"Perhaps this is one of the reasons parents don't take very young children to funerals, simply because if they do become disruptive or crying, the parent feels it's necessary to take the child out therefore missing an important part of the service."
Parents need not be afraid to talk to their children about funerals and death.
"They are more resilient than we think," she said.
Katrina Bart is the author of the children's book explaining death to a child Where Did They Go?
"I actually feel funerals help children to understand the concept of death that the body dies, and obviously depending on the person's faith, what happens after that," Ms Bart said.
"Children will see that it's OK to cry and miss someone when they attend a funeral.
"I don't really think any child is too young, it's more would they be able to sit still for the service or would they distract the others there."
It's important parents spend time talking to their children about death and what happens at a funeral so they know what to expect.
"Talking about death is confronting for any adult-to-adult discussion, let alone with children," she said.
"Have an honest discussion with them, but don't make it all too complicated. You just start with saying that 'Aunty XYZ died' then ask if they know what that means, talk about what they think it means and discuss it further.
"Then just explain that when someone dies the people who love them like to say goodbye and that's what a funeral is, everyone getting together to say goodbye."
And it's not just farewelling people you love.
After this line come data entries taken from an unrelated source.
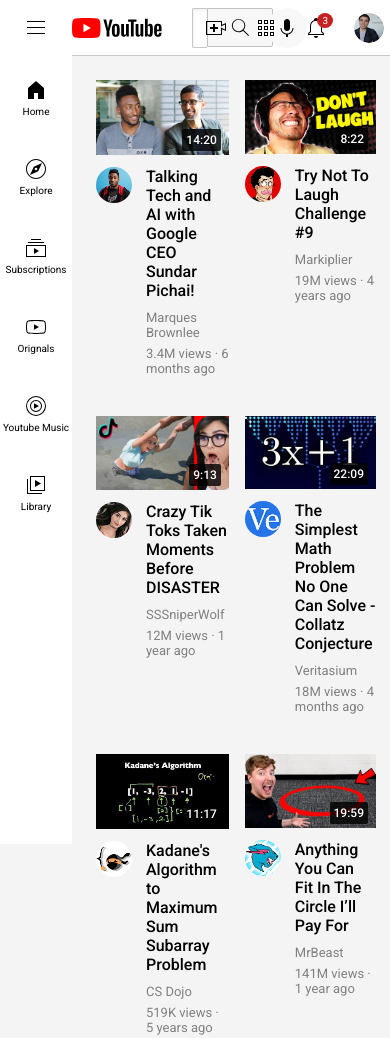
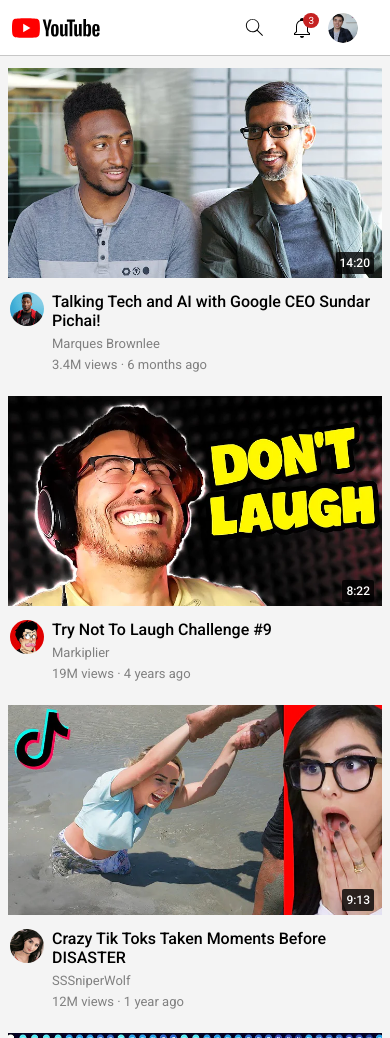
Before and after one commit to muhammadwise8-arch/youtube-clone, a plain HTML site: page index.html in a window 390 px wide. Shown: the top 1038 px of the page. Drawn offline with Linux system fonts and the light colour scheme.

Commit message:
Improve mobile responsive layout
Co-authored-by: Copilot <223556219+Copilot@users.noreply.github.com>

```diff
--- a/insta.css/general.css
+++ b/insta.css/general.css
@@ -12,3 +12,9 @@
     padding-left: 96px;
 
     }
+
+    @media (max-width: 700px) {
+        body {
+            padding: 68px 8px 24px;
+        }
+    }
--- a/insta.css/header.css
+++ b/insta.css/header.css
@@ -160,6 +160,58 @@
     }
 }
 
+@media (max-width: 700px) {
+    .left-section {
+        flex: 0 0 118px;
+    }
+
+    .hamburger-menu {
+        display: none;
+    }
+
+    .youtube-logo {
+        width: 88px;
+        height: 44px;
+        margin-left: 12px;
+    }
+
+    .middle-section {
+        justify-content: flex-end;
+        margin: 0 8px;
+    }
+
+    .search-bar,
+    .voice-icon-button {
+        display: none;
+    }
+
+    .search-button {
+        width: 40px;
+        flex-basis: 40px;
+        height: 40px;
+        margin: 0;
+        border: 0;
+        border-radius: 50%;
+        background: transparent;
+    }
+
+    .right-section {
+        width: 96px;
+        justify-content: flex-end;
+        gap: 14px;
+        padding-right: 12px;
+    }
+
+    .right-section .header-icon-container:nth-child(1),
+    .right-section .header-icon-container:nth-child(2) {
+        display: none;
+    }
+
+    .user-profile-icon {
+        margin-right: 0;
+    }
+}
+
 .upload-icon {
     width: 24px;
     height: 24px;
--- a/insta.css/sidebar.css
+++ b/insta.css/sidebar.css
@@ -30,3 +30,9 @@
 .sidebar-link div {
     font-size: 10px;
 }
+
+@media (max-width: 700px) {
+    .sidebar {
+        display: none;
+    }
+}
--- a/insta.css/video.css
+++ b/insta.css/video.css
@@ -74,9 +74,27 @@
                 }
             }
 
-            @media (max-width:751px) and (min-width:999px) {
-                 .video-grid {
-                    grid-template-columns: 1fr 1fr 1fr;
+            @media (max-width: 600px) {
+                .video-grid {
+                    grid-template-columns: 1fr;
+                    row-gap: 24px;
+                }
+
+                .thumbnail {
+                    margin-bottom: 10px;
+                }
+
+                .grid {
+                    grid-template-columns: 42px 1fr;
+                    padding: 0 2px;
+                }
+
+                .channel-img {
+                    width: 34px;
+                }
+
+                .info {
+                    margin-bottom: 6px;
                 }
             }
 
```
More families are now having funerals for their pets.
"We especially find that families bring in young children so that they can say a final goodbye to their pet," Pet Angel Funerals founder Tom Jorgensen said.
"Often there are tears from everyone, including us, but the children find it comforting to say farewell in a nice place."
Having a funeral for a pet helps children navigate the grieving process.
"Every child experiences different emotions, however, we find that when we work with the parents and help explain to the children that their pet is in a better place, they usually experience a sense of calmness and understanding," he said.
"Having the opportunity to spend time with their pet in the remembrance room really seems to help, especially seeing their pet in a very comfortable, warm, and friendly situation - it gives them a level of comfort that the pet is in a good place and at peace.
"This special time and opportunity to reflect and talk about the pet that has passed away seems to put little minds at rest."